How to complete this task:
How many lines within the records include the word "index"? Only that number should be given.

*** Opening Information supplied ***

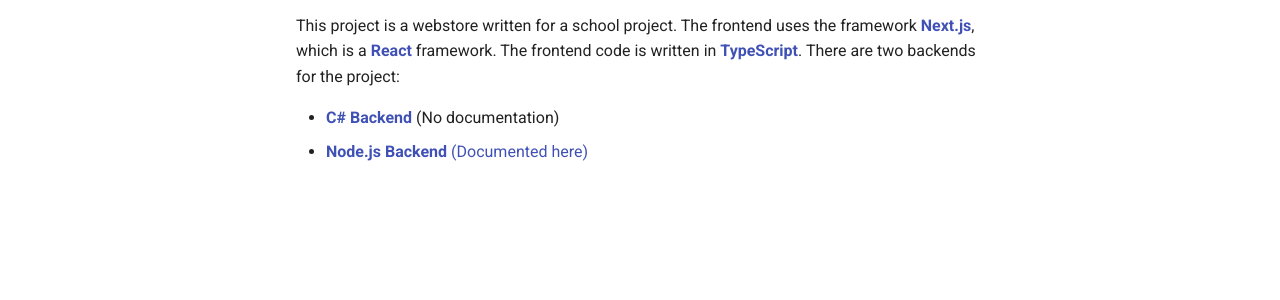
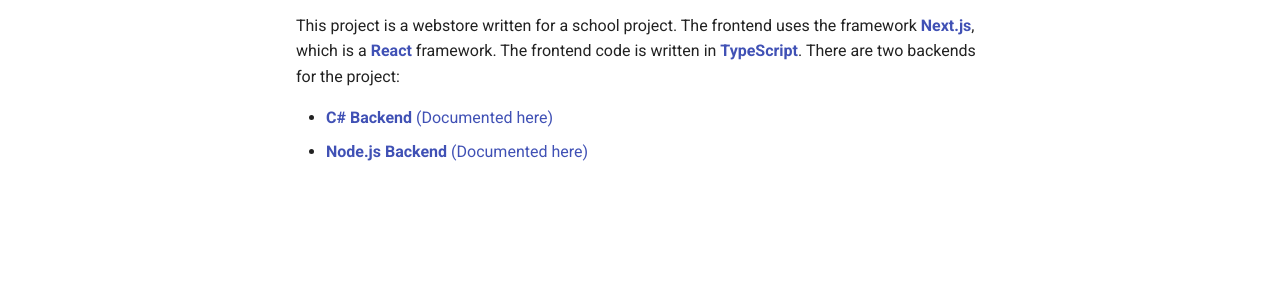
Before and after one commit to storevision/docs, an MkDocs documentation site: the page built from docs/index.md, in a window 1280 px wide. Shown: the part 266-566 px from the top of the page. Built offline with MkDocs 1.6.1 and Material for MkDocs 9.7.7, drawn with Linux system fonts in a browser that asks for light colours; comment, search, counter and statistics services are not loaded.

Commit message:
add directory for backend documentation

```diff
--- a/docs/index.md
+++ b/docs/index.md
@@ -6,5 +6,5 @@
 The frontend code is written in <b><a href="https://www.typescriptlang.org/">TypeScript</a></b>.
 There are two backends for the project:
 
-- **[C# Backend](https://github.com/storevision/webstore-backend)** (No documentation)
+- **[C# Backend](https://github.com/storevision/webstore-backend)** [(Documented here)](CS-Backend/index.md)
 - **[Node.js Backend](https://github.com/storevision/webstore-backend-js)** [(Documented here)](JavaScript-Backend/index.md)
```
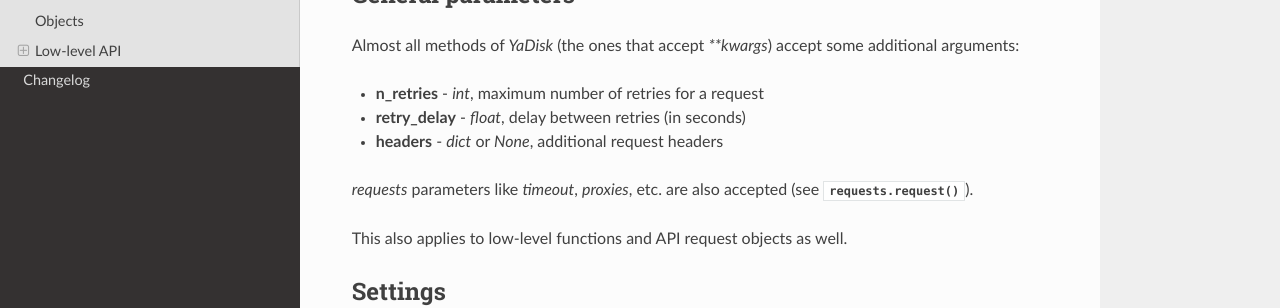
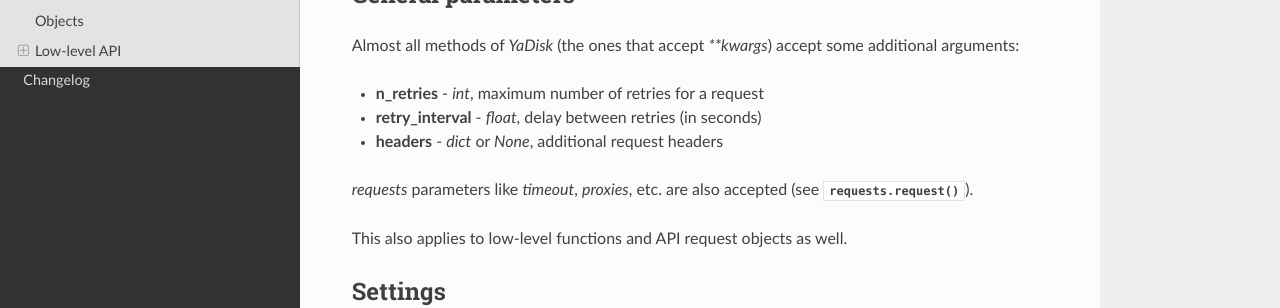
Before and after one commit to ivknv/yadisk, a Sphinx documentation site: the page built from docs/docs.rst, in a window 1280 px wide and 900 px high. Shown: the part 306-614 px from the top of the window. Built offline with Sphinx 7.4.7 and the Read the Docs theme 2.0.0, drawn with Linux system fonts in a browser that asks for light colours.

Commit message:
Fix a typo in docs (retry_delay -> retry_interval)

```diff
--- a/docs/docs.rst
+++ b/docs/docs.rst
@@ -11,7 +11,7 @@
 Almost all methods of `YaDisk` (the ones that accept `**kwargs`) accept some additional arguments:
 
 * **n_retries** - `int`, maximum number of retries for a request
-* **retry_delay** - `float`, delay between retries (in seconds)
+* **retry_interval** - `float`, delay between retries (in seconds)
 * **headers** - `dict` or `None`, additional request headers
 
 `requests` parameters like `timeout`, `proxies`, etc. are also accepted (see :py:func:`requests.request`).
```
Also changed, not shown: 3 other files.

*** Closing Information supplied ***

Reply:
5